* Your task *
In the data below, find each line containing the string "README" and return it.

* Records to process *

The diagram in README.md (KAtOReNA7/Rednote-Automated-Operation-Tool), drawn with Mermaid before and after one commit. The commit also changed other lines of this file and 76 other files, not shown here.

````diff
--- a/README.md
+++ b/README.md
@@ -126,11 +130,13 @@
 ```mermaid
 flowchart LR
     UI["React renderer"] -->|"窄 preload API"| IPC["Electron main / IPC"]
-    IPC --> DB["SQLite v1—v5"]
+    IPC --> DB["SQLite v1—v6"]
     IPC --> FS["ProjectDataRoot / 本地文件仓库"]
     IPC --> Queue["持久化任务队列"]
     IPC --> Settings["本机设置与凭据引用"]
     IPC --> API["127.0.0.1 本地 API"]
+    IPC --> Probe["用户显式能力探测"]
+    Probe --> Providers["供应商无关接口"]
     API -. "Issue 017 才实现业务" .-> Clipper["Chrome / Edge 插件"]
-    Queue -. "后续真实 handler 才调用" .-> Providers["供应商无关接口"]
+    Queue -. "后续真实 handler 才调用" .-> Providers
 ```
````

* Exercise result *
The diagram in README.md (KAtOReNA7/Rednote-Automated-Operation-Tool), drawn with Mermaid before and after one commit. The commit also changed other lines of this file and 76 other files, not shown here.
--- a/README.md
+++ b/README.md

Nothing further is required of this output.